Brown pelicans avoid predators by flying and moving in groups when they travel over land or sea.
They typically live and nest on islands where they are isolated and relatively safe. Nests are concealed as much as possible to protect their young from reptiles and feral animals.
The most common predators that target eggs and pelican chicks include reptiles, alligators, wild dogs and cats, and raccoons.
Sharks and sea lions attack adult pelicans individually, which is why they fly in flocks over water. Many species of animals hunt the brown pelican.
Adults pelicans fly from their nests to scare off predators and protect their young. Due to many predators, brown pelicans have learned to adapt to changing habitats and areas with less predatory threats.
Hunting pelicans is one of the ongoing threats to the species. Large fishing operations account for hundreds of deaths due to entanglement and fishing instruments left behind.
Other debris and leftover equipment also interfered and threatened pelicans, including wires and abandoned marine gear.
Since being declared an endangered species decades ago, the brown pelican is now categorized as “Least Concern” due to a remarkable return to previous numbers before their endangerment. The brown pelican is currently under protection by the U.S. Migratory Bird Treaty Act.
Fun Facts About the Brown Pelican
Some interesting facts about the brown pelican make them stand out from other birds and other pelicans.
- Many birds are known for their distinct vocal sounds, while the brown pelican is relatively quiet, making the occasional low-pitch croaks. Pelican chicks are a bit more vocal with higher pitch squealing. They communicate with each other by physical touch, chemical signals, with small noises that resemble a low cooing sound.
- Adult pelicans are good at assessing whether they will be successful at hunting, which gives them the benefit of catching their prey more often as they mature.
- The brown pelican fish, hunt, mate, and generally do everything by day. On occasion, they fish at night, though only if it’s light enough outdoors.

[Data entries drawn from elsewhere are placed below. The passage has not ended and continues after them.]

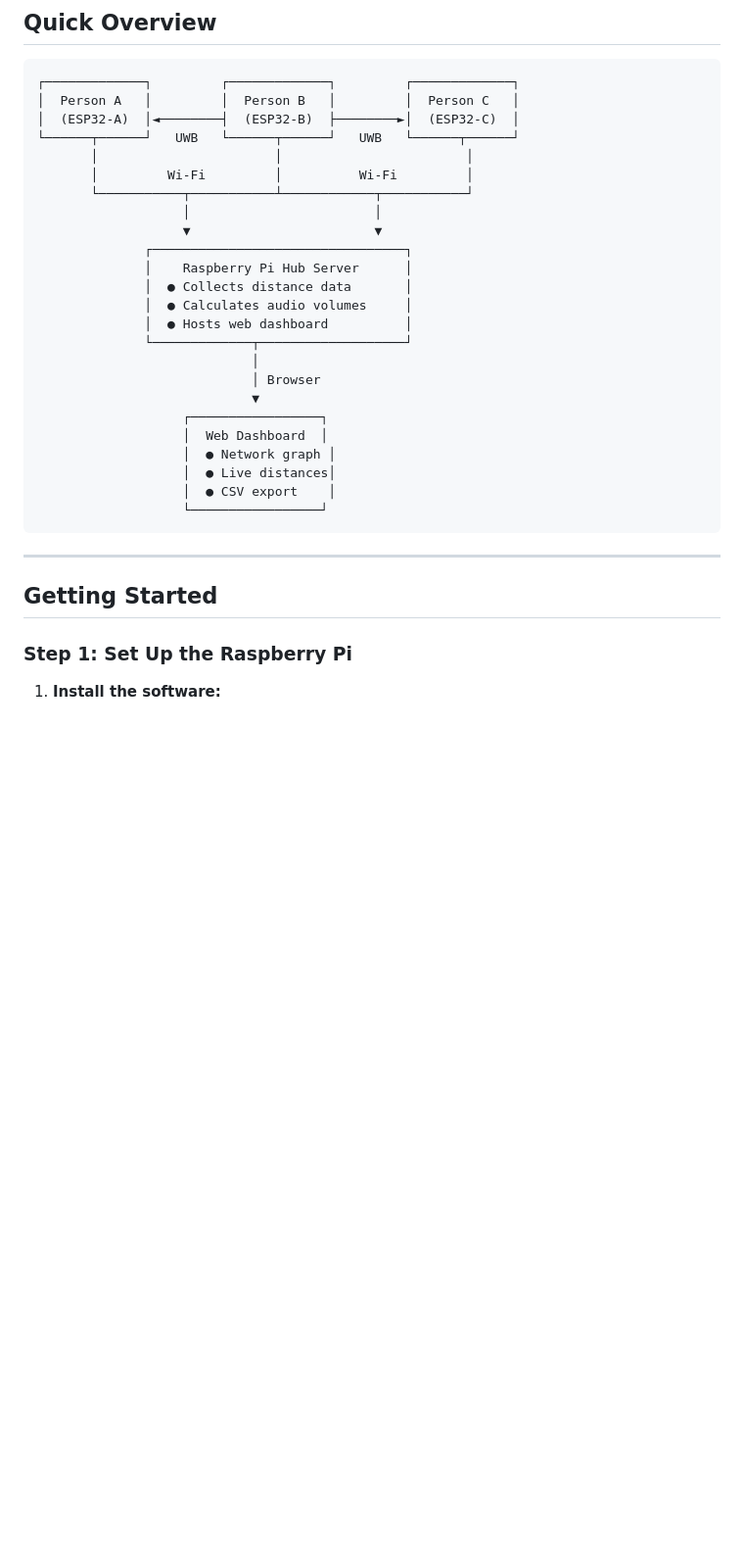
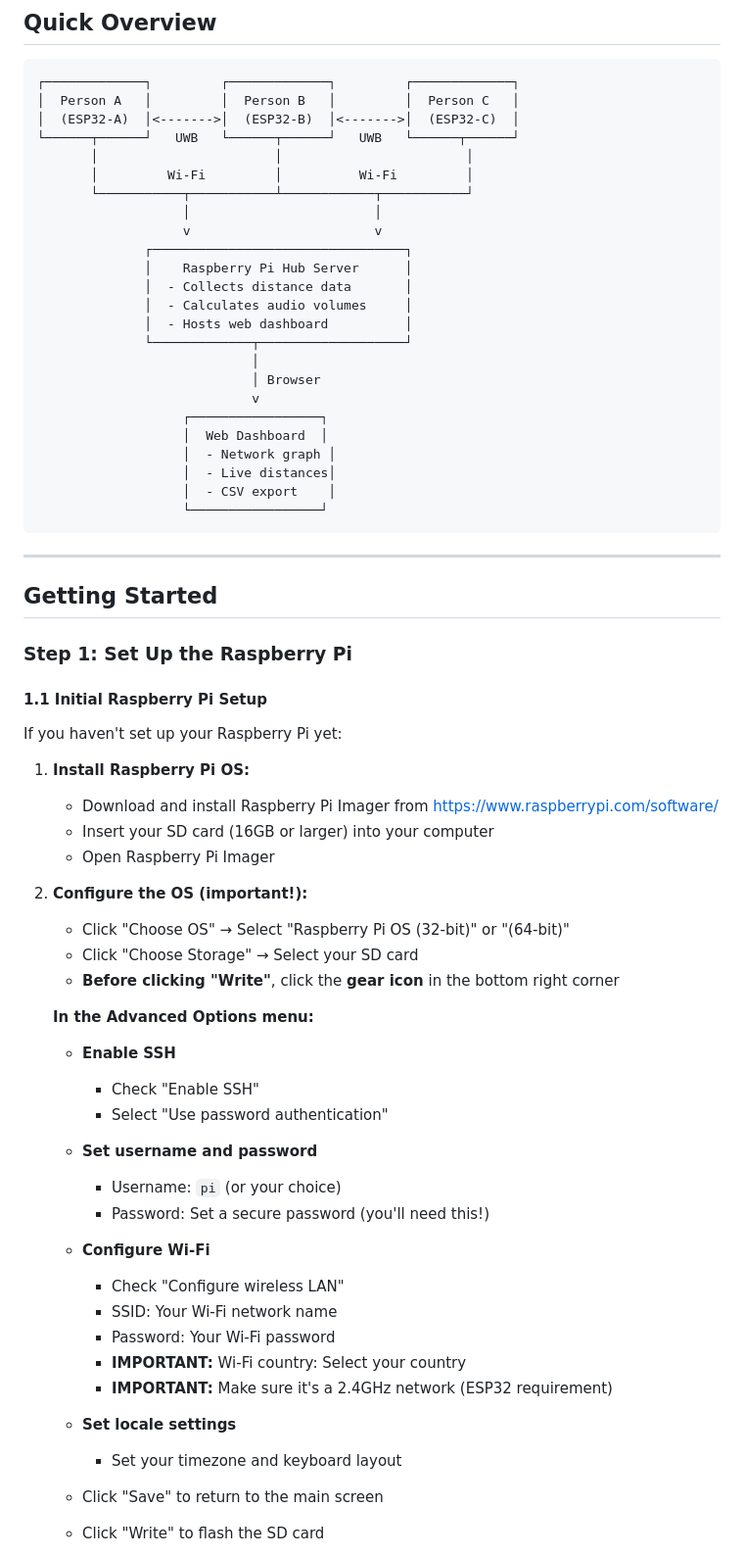
Before and after one commit to imetech-engineering/uwb-proximity-chat-poc, a Markdown page: README.md, the part around one of its changes. Shown at 98% size. GitHub-like rendering; blank space fills up the shorter version.

````diff
--- a/README.md
+++ b/README.md
@@ -51,27 +51,27 @@ Perfect for:
 ```
 ┌─────────────┐         ┌─────────────┐         ┌─────────────┐
 │  Person A   │         │  Person B   │         │  Person C   │
-│  (ESP32-A)  │◄────────┤  (ESP32-B)  ├────────►│  (ESP32-C)  │
+│  (ESP32-A)  │<------->│  (ESP32-B)  │<------->│  (ESP32-C)  │
 └──────┬──────┘   UWB   └──────┬──────┘   UWB   └──────┬──────┘
        │                       │                        │
        │         Wi-Fi         │          Wi-Fi         │
        └───────────┬───────────┴────────────┬───────────┘
                    │                        │
-                   ▼                        ▼
+                   v                        v
               ┌─────────────────────────────────┐
               │    Raspberry Pi Hub Server      │
-              │  ● Collects distance data       │
-              │  ● Calculates audio volumes     │
-              │  ● Hosts web dashboard          │
+              │  - Collects distance data       │
+              │  - Calculates audio volumes     │
+              │  - Hosts web dashboard          │
               └─────────────┬───────────────────┘
                             │
                             │ Browser
-                            ▼
+                            v
                    ┌─────────────────┐
                    │  Web Dashboard  │
-                   │  ● Network graph │
-                   │  ● Live distances│
-                   │  ● CSV export    │
+                   │  - Network graph │
+                   │  - Live distances│
+                   │  - CSV export    │
                    └─────────────────┘
 ```
 
@@ -81,4 +81,39 @@ Perfect for:
 
 ### Step 1: Set Up the Raspberry Pi
 
-1. **Install the software:**
+#### 1.1 Initial Raspberry Pi Setup
+
+If you haven't set up your Raspberry Pi yet:
+
+1. **Install Raspberry Pi OS:**
+   - Download and install Raspberry Pi Imager from https://www.raspberrypi.com/software/
+   - Insert your SD card (16GB or larger) into your computer
+   - Open Raspberry Pi Imager
+
+2. **Configure the OS (important!):**
+   - Click "Choose OS" → Select "Raspberry Pi OS (32-bit)" or "(64-bit)"
+   - Click "Choose Storage" → Select your SD card
+   - **Before clicking "Write"**, click the **gear icon** in the bottom right corner
+
+   **In the Advanced Options menu:**
+   - **Enable SSH**
+     - Check "Enable SSH"
+     - Select "Use password authentication"
+
+   - **Set username and password**
+     - Username: `pi` (or your choice)
+     - Password: Set a secure password (you'll need this!)
+
+   - **Configure Wi-Fi**
+     - Check "Configure wireless LAN"
+     - SSID: Your Wi-Fi network name
+     - Password: Your Wi-Fi password
+     - **IMPORTANT:** Wi-Fi country: Select your country
+     - **IMPORTANT:** Make sure it's a 2.4GHz network (ESP32 requirement)
+
+   - **Set locale settings**
+     - Set your timezone and keyboard layout
+
+   - Click "Save" to return to the main screen
+   - Click "Write" to flash the SD card
+
````
Also changed, not shown: other parts of README.md (+143 -53 lines).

- Pelicans enjoy sunbathing and bathing in the sunlight. Bathing is done with their head under the water as they flap their wings. When they dry off, they use glands to oil their feathers.
- Pelicans sleep on land on their feet in a standing position or lying on their belly.